Task directions » Scan the data. Collect each line that contains the word "this".

[Before-and-after change records]
*** Begin section ***
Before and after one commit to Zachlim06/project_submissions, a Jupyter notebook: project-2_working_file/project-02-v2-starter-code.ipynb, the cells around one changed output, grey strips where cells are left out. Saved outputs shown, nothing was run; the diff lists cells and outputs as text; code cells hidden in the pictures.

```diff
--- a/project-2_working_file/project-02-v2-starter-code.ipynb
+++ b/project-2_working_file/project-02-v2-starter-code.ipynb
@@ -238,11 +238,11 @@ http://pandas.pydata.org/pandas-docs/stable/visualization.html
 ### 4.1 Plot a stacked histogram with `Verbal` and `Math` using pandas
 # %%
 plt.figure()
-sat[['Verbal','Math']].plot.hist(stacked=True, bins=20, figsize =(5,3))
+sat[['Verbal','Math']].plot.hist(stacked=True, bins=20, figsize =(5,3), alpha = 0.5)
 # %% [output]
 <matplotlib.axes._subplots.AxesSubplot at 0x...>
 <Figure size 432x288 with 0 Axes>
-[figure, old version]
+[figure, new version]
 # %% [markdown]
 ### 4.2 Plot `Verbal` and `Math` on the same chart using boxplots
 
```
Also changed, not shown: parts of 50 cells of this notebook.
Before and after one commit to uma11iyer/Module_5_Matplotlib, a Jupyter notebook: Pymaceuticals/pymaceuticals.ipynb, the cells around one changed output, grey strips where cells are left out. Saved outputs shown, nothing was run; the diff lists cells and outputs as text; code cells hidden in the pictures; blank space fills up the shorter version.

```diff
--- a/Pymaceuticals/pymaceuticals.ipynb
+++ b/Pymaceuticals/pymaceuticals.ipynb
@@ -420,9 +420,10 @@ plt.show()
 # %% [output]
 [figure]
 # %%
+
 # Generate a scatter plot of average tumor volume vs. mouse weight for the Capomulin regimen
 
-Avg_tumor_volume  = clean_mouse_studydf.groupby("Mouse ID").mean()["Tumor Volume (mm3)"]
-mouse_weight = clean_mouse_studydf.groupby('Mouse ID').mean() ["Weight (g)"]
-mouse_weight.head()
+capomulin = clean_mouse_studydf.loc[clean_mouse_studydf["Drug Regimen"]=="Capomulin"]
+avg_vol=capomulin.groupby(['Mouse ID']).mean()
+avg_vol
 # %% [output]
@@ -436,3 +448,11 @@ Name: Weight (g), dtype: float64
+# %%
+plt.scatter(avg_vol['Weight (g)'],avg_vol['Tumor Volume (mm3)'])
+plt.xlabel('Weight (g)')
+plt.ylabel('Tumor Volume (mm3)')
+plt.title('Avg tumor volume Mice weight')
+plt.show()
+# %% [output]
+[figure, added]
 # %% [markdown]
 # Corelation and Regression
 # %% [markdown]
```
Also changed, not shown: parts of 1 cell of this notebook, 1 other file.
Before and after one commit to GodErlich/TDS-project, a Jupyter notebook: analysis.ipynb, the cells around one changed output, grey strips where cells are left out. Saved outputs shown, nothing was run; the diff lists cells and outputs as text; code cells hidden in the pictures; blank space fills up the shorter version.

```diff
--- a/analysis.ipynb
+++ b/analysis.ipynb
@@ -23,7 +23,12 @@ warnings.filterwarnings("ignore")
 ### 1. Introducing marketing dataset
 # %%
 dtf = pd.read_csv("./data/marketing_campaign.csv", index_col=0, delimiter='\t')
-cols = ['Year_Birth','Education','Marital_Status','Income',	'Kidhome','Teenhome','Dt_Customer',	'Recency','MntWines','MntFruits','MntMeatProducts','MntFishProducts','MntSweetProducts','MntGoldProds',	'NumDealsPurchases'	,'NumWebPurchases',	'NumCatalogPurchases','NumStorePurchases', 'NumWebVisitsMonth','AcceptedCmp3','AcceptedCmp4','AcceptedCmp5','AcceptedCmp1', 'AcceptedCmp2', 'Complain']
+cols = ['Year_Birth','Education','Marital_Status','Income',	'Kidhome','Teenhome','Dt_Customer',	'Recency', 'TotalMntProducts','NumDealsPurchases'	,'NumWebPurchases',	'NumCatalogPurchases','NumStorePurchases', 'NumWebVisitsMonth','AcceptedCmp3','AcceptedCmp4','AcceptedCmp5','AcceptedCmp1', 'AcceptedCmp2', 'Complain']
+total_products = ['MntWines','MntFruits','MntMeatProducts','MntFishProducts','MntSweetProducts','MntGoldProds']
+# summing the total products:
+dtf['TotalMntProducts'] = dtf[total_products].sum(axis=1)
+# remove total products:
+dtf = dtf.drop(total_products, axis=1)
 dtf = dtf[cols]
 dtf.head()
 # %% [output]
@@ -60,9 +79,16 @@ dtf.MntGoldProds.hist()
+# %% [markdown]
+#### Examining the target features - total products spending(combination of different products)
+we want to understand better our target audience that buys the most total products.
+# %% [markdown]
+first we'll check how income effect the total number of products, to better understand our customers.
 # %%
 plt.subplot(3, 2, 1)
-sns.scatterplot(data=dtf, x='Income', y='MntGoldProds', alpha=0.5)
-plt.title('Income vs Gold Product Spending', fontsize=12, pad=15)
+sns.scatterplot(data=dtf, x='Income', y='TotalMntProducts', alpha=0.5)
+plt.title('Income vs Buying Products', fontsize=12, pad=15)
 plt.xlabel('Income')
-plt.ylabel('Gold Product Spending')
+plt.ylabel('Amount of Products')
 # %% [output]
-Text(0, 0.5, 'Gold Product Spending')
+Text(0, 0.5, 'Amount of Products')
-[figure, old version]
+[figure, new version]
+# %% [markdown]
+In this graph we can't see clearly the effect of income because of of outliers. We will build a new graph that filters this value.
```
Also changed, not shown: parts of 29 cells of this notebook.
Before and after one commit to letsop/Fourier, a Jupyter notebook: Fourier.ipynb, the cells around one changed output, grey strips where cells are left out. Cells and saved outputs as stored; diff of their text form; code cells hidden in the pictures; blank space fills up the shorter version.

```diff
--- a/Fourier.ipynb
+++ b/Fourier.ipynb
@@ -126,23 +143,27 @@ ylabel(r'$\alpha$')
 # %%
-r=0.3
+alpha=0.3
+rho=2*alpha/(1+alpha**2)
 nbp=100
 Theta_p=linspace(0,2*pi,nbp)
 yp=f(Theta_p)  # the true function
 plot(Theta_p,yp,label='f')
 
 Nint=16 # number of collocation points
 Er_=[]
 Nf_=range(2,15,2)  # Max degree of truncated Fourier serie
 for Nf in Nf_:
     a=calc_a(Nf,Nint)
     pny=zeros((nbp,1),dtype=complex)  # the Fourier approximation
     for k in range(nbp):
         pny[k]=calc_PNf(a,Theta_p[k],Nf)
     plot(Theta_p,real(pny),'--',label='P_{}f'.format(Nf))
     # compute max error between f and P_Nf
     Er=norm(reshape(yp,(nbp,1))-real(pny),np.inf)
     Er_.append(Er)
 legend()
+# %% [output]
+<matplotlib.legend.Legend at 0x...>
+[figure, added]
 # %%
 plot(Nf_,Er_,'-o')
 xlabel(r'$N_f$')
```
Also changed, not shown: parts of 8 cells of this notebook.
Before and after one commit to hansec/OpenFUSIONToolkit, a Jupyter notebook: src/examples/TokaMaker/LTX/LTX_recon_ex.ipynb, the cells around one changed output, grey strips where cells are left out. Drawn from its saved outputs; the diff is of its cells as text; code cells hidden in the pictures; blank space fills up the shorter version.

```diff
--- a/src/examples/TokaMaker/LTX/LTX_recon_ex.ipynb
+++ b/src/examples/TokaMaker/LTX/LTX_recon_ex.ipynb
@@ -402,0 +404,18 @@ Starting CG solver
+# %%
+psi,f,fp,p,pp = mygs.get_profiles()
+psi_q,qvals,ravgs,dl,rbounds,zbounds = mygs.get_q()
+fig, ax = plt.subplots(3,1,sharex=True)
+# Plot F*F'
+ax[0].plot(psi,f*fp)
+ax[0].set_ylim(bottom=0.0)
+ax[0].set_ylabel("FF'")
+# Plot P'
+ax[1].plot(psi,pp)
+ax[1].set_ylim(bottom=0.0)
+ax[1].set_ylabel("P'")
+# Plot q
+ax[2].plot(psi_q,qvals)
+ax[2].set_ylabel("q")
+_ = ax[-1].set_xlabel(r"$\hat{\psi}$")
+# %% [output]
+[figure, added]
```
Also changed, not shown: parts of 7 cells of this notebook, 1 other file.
*** End section ***
Reply to the exercise »
Also changed, not shown: parts of 50 cells of this notebook.
Also changed, not shown: parts of 1 cell of this notebook, 1 other file.
+In this graph we can't see clearly the effect of income because of of outliers. We will build a new graph that filters this value.
Also changed, not shown: parts of 29 cells of this notebook.
Also changed, not shown: parts of 8 cells of this notebook.
Also changed, not shown: parts of 7 cells of this notebook, 1 other file.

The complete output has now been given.